To put it mildly, the 2010s have been a disorienting decade of and for trans-gender in the United States. Anyone will tell you so. The usual story goes like this: whereas, once, trans people and our concerns were nearly invisible, now the country has found itself on the other side of a "transgender tipping point," as announced by a 2014 Time cover story,1 which has led to an influx of trans representation in popular media; preoccupation with trans students' bathroom habits; recurrent squabbles in the philosophical blogosphere; better account keeping on the US transgender dead; on and on. In short, the last five years or so have been marked by a profound increase in trans visibility.

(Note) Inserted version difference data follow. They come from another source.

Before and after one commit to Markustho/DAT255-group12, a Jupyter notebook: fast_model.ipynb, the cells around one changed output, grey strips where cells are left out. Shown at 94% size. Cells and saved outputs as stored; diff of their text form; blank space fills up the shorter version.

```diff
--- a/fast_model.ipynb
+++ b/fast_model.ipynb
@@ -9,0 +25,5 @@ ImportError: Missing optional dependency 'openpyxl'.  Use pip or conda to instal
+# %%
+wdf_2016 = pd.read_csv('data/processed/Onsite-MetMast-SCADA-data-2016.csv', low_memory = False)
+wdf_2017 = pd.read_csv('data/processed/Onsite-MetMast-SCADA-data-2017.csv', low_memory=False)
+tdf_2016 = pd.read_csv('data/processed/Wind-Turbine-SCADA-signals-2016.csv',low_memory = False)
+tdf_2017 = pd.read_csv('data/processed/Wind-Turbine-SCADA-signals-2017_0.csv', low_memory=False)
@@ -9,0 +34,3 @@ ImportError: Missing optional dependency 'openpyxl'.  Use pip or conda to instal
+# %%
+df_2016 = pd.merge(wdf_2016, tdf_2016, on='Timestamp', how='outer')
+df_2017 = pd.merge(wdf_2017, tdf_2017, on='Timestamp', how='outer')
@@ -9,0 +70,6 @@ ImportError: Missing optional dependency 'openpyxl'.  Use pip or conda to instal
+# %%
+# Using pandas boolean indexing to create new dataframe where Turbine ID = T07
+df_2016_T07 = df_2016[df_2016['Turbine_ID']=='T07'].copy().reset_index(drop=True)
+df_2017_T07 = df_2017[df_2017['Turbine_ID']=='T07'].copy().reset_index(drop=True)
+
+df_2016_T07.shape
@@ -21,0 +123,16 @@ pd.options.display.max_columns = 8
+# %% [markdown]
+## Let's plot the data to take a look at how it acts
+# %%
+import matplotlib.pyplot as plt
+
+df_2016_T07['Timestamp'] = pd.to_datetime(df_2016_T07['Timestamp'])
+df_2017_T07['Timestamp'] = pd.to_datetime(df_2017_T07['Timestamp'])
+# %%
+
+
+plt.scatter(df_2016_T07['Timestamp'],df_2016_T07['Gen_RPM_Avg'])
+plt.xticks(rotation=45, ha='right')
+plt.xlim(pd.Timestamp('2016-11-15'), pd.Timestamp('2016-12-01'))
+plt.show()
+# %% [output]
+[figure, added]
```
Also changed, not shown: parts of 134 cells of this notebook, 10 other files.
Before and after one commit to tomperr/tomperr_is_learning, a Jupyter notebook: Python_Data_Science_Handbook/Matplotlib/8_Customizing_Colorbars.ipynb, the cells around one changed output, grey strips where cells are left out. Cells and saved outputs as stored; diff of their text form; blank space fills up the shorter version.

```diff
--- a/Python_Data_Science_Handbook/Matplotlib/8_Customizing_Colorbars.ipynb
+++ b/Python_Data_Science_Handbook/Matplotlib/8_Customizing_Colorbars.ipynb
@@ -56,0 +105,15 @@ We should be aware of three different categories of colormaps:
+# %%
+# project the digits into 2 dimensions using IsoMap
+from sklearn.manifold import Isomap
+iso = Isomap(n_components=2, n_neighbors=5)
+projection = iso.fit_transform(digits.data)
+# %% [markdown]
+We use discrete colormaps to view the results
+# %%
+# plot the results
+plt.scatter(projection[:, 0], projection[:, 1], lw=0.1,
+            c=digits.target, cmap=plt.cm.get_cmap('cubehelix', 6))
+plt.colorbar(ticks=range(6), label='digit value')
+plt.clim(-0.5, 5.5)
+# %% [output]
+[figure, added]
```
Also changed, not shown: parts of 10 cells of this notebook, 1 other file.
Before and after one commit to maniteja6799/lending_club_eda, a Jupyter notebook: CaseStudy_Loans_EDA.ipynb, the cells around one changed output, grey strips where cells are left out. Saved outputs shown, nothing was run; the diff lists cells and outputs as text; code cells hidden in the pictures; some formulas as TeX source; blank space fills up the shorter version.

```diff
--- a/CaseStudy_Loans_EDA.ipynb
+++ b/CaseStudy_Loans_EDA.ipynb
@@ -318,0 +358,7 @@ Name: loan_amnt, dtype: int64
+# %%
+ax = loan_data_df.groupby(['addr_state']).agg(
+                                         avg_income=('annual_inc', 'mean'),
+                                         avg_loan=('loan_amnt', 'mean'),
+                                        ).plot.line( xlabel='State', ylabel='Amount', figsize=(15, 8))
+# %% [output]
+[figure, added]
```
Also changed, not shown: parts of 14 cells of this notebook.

Importantly, this is not the first time national conversation has fixated on people and practices we might call trans; as Treva Ellison implores us to remember, "Public interest in and discourse around gender and sexuality [is] iterative and connected to conflicts or crises in economic, social, and political capital."2 Still, given our mass-mediated world, this particular iteration of trans visibility has brought about an unprecedented number of television programs, feature-length films, chattered-about legal proceedings, and magazine covers [End Page 903] featuring, if not always exactly trans people, trans as a set of ideas about sex/gender/autonomy with which the country must, again, reckon. However, as should be clear from my lists of what visibility has wrought, this proliferation of discourse has not been all for the better. While our public reckoning has, in some places, sped along positive changes in the lives of some trans people, the 2010s have also been marked by an erosion of the conditions of livability for many others, a state of affairs that has only sharpened since the 2016 election. Trap Door: Trans Cultural Production and the Politics of Visibility—a timely and visually stunning anthology edited by Tourmaline, Eric A. Stanley, and Johanna Burton—addresses itself to precisely this paradox. Assembling an array of scholars, artists, and activists, Trap Door offers a varied set of essays and conversations on the promise, limit, and potentiality of visual culture for trans living and politics.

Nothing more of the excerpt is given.